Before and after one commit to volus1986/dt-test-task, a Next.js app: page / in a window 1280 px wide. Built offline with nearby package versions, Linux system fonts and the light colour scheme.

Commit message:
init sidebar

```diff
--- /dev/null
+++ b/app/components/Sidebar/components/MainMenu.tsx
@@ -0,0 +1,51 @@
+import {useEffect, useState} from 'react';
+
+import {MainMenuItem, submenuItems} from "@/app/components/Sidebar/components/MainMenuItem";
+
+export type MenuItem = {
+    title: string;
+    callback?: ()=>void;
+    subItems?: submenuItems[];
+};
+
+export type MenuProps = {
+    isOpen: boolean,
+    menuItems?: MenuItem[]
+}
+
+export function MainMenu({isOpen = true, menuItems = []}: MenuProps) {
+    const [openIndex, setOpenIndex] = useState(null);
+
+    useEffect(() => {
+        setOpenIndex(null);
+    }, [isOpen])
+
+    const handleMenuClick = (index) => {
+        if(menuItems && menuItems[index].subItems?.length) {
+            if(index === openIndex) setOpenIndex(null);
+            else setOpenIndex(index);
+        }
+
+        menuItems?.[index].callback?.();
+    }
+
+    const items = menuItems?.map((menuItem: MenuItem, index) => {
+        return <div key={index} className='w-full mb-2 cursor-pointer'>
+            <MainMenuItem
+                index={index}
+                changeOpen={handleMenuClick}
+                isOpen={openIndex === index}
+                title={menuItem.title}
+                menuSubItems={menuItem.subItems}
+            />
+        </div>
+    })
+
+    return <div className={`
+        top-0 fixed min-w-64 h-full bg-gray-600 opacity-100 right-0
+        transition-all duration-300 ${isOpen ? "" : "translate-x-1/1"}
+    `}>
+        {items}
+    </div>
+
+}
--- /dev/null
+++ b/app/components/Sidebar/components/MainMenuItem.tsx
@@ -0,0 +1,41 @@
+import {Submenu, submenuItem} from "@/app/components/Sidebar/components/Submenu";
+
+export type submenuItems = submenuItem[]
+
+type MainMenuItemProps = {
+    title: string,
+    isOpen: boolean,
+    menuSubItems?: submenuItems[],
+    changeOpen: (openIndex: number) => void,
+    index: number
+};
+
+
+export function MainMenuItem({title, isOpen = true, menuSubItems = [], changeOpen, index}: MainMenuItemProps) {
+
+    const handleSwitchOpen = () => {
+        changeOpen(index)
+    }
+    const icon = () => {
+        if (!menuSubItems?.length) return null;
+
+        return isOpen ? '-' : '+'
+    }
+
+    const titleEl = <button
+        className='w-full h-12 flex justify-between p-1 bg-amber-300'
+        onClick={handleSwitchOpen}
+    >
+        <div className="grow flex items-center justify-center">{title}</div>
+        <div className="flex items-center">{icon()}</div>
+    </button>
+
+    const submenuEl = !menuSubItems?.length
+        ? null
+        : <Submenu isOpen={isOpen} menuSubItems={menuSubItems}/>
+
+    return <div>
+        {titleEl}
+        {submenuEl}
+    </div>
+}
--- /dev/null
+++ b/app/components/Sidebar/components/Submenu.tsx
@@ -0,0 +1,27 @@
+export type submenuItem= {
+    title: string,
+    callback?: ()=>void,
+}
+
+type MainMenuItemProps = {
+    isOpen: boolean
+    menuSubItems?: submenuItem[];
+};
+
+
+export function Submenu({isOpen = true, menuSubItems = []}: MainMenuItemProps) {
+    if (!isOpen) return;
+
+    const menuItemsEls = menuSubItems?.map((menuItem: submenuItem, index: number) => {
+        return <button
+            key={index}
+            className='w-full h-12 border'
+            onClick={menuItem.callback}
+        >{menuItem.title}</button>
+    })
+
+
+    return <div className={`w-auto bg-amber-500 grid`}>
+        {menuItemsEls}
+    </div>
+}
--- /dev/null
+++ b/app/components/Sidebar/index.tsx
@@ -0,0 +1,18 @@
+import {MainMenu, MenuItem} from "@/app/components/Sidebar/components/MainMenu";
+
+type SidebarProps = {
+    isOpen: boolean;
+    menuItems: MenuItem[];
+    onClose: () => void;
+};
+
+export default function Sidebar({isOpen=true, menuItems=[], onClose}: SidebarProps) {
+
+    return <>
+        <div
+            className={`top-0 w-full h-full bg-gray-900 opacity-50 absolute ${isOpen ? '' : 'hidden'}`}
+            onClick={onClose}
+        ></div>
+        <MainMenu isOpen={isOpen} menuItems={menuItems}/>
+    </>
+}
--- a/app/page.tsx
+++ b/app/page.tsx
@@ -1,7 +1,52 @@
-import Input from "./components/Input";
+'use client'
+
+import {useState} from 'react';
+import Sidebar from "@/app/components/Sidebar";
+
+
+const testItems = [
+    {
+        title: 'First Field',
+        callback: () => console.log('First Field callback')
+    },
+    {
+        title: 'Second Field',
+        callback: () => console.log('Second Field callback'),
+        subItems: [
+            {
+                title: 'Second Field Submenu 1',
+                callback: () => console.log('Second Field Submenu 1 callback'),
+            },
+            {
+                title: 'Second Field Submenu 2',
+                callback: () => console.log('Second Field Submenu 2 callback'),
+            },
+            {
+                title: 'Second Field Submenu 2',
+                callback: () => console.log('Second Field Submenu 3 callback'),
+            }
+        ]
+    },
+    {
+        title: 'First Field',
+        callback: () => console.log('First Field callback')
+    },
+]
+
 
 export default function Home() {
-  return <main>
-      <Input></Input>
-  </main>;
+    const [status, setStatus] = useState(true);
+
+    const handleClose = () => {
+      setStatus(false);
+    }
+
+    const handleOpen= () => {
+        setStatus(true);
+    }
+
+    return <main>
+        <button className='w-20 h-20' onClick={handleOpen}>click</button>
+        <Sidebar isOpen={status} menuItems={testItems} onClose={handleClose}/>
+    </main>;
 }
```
┄┄┄┄┄┄
**REQUIRED WORK**
After reading the entries, reproduce every one of them exactly.

**TASK OUTPUT**
Before and after one commit to volus1986/dt-test-task, a Next.js app: page / in a window 1280 px wide. Built offline with nearby package versions, Linux system fonts and the light colour scheme.

Commit message:
init sidebar

```diff
--- /dev/null
+++ b/app/components/Sidebar/components/MainMenu.tsx
@@ -0,0 +1,51 @@
+import {useEffect, useState} from 'react';
+
+import {MainMenuItem, submenuItems} from "@/app/components/Sidebar/components/MainMenuItem";
+
+export type MenuItem = {
+    title: string;
+    callback?: ()=>void;
+    subItems?: submenuItems[];
+};
+
+export type MenuProps = {
+    isOpen: boolean,
+    menuItems?: MenuItem[]
+}
+
+export function MainMenu({isOpen = true, menuItems = []}: MenuProps) {
+    const [openIndex, setOpenIndex] = useState(null);
+
+    useEffect(() => {
+        setOpenIndex(null);
+    }, [isOpen])
+
+    const handleMenuClick = (index) => {
+        if(menuItems && menuItems[index].subItems?.length) {
+            if(index === openIndex) setOpenIndex(null);
+            else setOpenIndex(index);
+        }
+
+        menuItems?.[index].callback?.();
+    }
+
+    const items = menuItems?.map((menuItem: MenuItem, index) => {
+        return <div key={index} className='w-full mb-2 cursor-pointer'>
+            <MainMenuItem
+                index={index}
+                changeOpen={handleMenuClick}
+                isOpen={openIndex === index}
+                title={menuItem.title}
+                menuSubItems={menuItem.subItems}
+            />
+        </div>
+    })
+
+    return <div className={`
+        top-0 fixed min-w-64 h-full bg-gray-600 opacity-100 right-0
+        transition-all duration-300 ${isOpen ? "" : "translate-x-1/1"}
+    `}>
+        {items}
+    </div>
+
+}
--- /dev/null
+++ b/app/components/Sidebar/components/MainMenuItem.tsx
@@ -0,0 +1,41 @@
+import {Submenu, submenuItem} from "@/app/components/Sidebar/components/Submenu";
+
+export type submenuItems = submenuItem[]
+
+type MainMenuItemProps = {
+    title: string,
+    isOpen: boolean,
+    menuSubItems?: submenuItems[],
+    changeOpen: (openIndex: number) => void,
+    index: number
+};
+
+
+export function MainMenuItem({title, isOpen = true, menuSubItems = [], changeOpen, index}: MainMenuItemProps) {
+
+    const handleSwitchOpen = () => {
+        changeOpen(index)
+    }
+    const icon = () => {
+        if (!menuSubItems?.length) return null;
+
+        return isOpen ? '-' : '+'
+    }
+
+    const titleEl = <button
+        className='w-full h-12 flex justify-between p-1 bg-amber-300'
+        onClick={handleSwitchOpen}
+    >
+        <div className="grow flex items-center justify-center">{title}</div>
+        <div className="flex items-center">{icon()}</div>
+    </button>
+
+    const submenuEl = !menuSubItems?.length
+        ? null
+        : <Submenu isOpen={isOpen} menuSubItems={menuSubItems}/>
+
+    return <div>
+        {titleEl}
+        {submenuEl}
+    </div>
+}
--- /dev/null
+++ b/app/components/Sidebar/components/Submenu.tsx
@@ -0,0 +1,27 @@
+export type submenuItem= {
+    title: string,
+    callback?: ()=>void,
+}
+
+type MainMenuItemProps = {
+    isOpen: boolean
+    menuSubItems?: submenuItem[];
+};
+
+
+export function Submenu({isOpen = true, menuSubItems = []}: MainMenuItemProps) {
+    if (!isOpen) return;
+
+    const menuItemsEls = menuSubItems?.map((menuItem: submenuItem, index: number) => {
+        return <button
+            key={index}
+            className='w-full h-12 border'
+            onClick={menuItem.callback}
+        >{menuItem.title}</button>
+    })
+
+
+    return <div className={`w-auto bg-amber-500 grid`}>
+        {menuItemsEls}
+    </div>
+}
--- /dev/null
+++ b/app/components/Sidebar/index.tsx
@@ -0,0 +1,18 @@
+import {MainMenu, MenuItem} from "@/app/components/Sidebar/components/MainMenu";
+
+type SidebarProps = {
+    isOpen: boolean;
+    menuItems: MenuItem[];
+    onClose: () => void;
+};
+
+export default function Sidebar({isOpen=true, menuItems=[], onClose}: SidebarProps) {
+
+    return <>
+        <div
+            className={`top-0 w-full h-full bg-gray-900 opacity-50 absolute ${isOpen ? '' : 'hidden'}`}
+            onClick={onClose}
+        ></div>
+        <MainMenu isOpen={isOpen} menuItems={menuItems}/>
+    </>
+}
--- a/app/page.tsx
+++ b/app/page.tsx
@@ -1,7 +1,52 @@
-import Input from "./components/Input";
+'use client'
+
+import {useState} from 'react';
+import Sidebar from "@/app/components/Sidebar";
+
+
+const testItems = [
+    {
+        title: 'First Field',
+        callback: () => console.log('First Field callback')
+    },
+    {
+        title: 'Second Field',
+        callback: () => console.log('Second Field callback'),
+        subItems: [
+            {
+                title: 'Second Field Submenu 1',
+                callback: () => console.log('Second Field Submenu 1 callback'),
+            },
+            {
+                title: 'Second Field Submenu 2',
+                callback: () => console.log('Second Field Submenu 2 callback'),
+            },
+            {
+                title: 'Second Field Submenu 2',
+                callback: () => console.log('Second Field Submenu 3 callback'),
+            }
+        ]
+    },
+    {
+        title: 'First Field',
+        callback: () => console.log('First Field callback')
+    },
+]
+
 
 export default function Home() {
-  return <main>
-      <Input></Input>
-  </main>;
+    const [status, setStatus] = useState(true);
+
+    const handleClose = () => {
+      setStatus(false);
+    }
+
+    const handleOpen= () => {
+        setStatus(true);
+    }
+
+    return <main>
+        <button className='w-20 h-20' onClick={handleOpen}>click</button>
+        <Sidebar isOpen={status} menuItems={testItems} onClose={handleClose}/>
+    </main>;
 }
```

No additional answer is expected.